I'm not saying PIMCO should abandon its focus on fixed income, or that it won't continue to deliver superior performance in this area. Just the opposite, in fact. As falling interest rates will no longer provide a return tailwind, institutional and individual investors should begin to reach for "alpha" generated by active management after being content with "beta" from passive management for so long.

Provide a clear and consistent message explaining the value proposition of PIMCO equity products that emphasizes the following key assets.

A high level of trust and name recognition. Contrary to popular belief, the No. 1 fear of consultants, fiduciaries, and advisors isn't death. It's losing a client as a result of recommending an unheard of manager that performs poorly.

Institutional class infrastructure. Few managers can match the global scale, deep bench, cross-asset research capabilities, and client service of PIMCO.

A focus on risk management, not just absolute performance. While every manager claims to do this, few actually do as evidenced by the poor performance in 2008. PIMCO manages risk on multiple levels, including a focus on value (which is inherently risk-averse), tail-risk hedging (this is a "performance drag" the same way homeowner's insurance is a "drag on your finances" until your house burns down), lower volatility, as well as an emphasis on a repeatable investment decision-making process.

By preserving assets during the inevitable bear markets, PIMCO can leverage the trust earned into increased fund flows and higher management fees. Moreover, these assets are much "stickier" as investors are less likely to leave during temporary periods of under performance.
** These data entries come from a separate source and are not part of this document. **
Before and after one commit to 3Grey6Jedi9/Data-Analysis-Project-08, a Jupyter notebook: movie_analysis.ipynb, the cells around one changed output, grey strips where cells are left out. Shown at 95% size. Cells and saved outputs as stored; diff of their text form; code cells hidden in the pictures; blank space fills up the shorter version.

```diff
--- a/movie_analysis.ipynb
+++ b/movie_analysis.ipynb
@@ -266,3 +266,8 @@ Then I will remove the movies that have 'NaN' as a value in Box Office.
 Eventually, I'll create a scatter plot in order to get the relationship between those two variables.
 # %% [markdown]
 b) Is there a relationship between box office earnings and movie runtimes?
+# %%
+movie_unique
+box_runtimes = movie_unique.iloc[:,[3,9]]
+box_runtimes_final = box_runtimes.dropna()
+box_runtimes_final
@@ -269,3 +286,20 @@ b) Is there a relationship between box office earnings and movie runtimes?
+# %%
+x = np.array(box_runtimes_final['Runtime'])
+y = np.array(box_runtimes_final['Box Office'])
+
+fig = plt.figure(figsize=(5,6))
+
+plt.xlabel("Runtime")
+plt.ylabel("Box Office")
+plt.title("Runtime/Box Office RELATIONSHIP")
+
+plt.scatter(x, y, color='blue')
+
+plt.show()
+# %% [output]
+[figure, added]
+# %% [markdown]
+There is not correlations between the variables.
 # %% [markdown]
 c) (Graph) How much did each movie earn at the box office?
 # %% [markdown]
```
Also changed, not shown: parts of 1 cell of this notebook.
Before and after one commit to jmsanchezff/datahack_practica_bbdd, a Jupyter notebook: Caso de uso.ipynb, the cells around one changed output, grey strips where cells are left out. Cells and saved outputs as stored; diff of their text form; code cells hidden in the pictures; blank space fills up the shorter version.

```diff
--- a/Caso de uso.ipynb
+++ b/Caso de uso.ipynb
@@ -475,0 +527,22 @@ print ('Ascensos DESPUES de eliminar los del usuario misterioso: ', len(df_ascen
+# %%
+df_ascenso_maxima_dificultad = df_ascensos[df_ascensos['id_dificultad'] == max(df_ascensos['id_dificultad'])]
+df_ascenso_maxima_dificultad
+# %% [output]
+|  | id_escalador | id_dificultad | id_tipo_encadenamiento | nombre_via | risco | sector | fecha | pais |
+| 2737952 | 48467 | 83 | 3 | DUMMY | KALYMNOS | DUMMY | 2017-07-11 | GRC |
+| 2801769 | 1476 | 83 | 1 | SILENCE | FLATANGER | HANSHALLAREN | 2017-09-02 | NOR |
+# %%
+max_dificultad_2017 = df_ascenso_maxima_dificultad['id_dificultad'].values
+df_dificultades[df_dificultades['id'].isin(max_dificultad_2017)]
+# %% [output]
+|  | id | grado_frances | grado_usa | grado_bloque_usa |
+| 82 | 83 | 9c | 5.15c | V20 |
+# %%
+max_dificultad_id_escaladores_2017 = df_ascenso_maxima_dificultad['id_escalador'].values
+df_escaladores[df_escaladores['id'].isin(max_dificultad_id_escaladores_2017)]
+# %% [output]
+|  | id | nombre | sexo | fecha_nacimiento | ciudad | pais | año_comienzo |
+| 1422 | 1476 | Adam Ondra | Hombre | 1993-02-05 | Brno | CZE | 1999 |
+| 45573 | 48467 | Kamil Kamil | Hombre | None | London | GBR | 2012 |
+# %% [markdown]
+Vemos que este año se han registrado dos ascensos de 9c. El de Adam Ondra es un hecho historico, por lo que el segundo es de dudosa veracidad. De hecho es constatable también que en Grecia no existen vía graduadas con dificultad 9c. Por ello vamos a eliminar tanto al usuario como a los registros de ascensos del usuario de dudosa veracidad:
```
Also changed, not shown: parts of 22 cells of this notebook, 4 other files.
The fall of Janus (JNS) after the bursting of the tech bubble is a reminder of the perils of ignoring risk and going all-in in one sector. For example, despite a better-than-expected recovery, the current assets under management, or AUM, of about $167 billion is almost half of the average AUM of about $300 billion in 2000. Janus even hired a former PIMCO chief operating officer to build out its fixed-income department.

Janus is less desperate to sell to a larger manager after Japan's second largest life insurer, Dai-ichi Life Insurance, bought 20% of the company.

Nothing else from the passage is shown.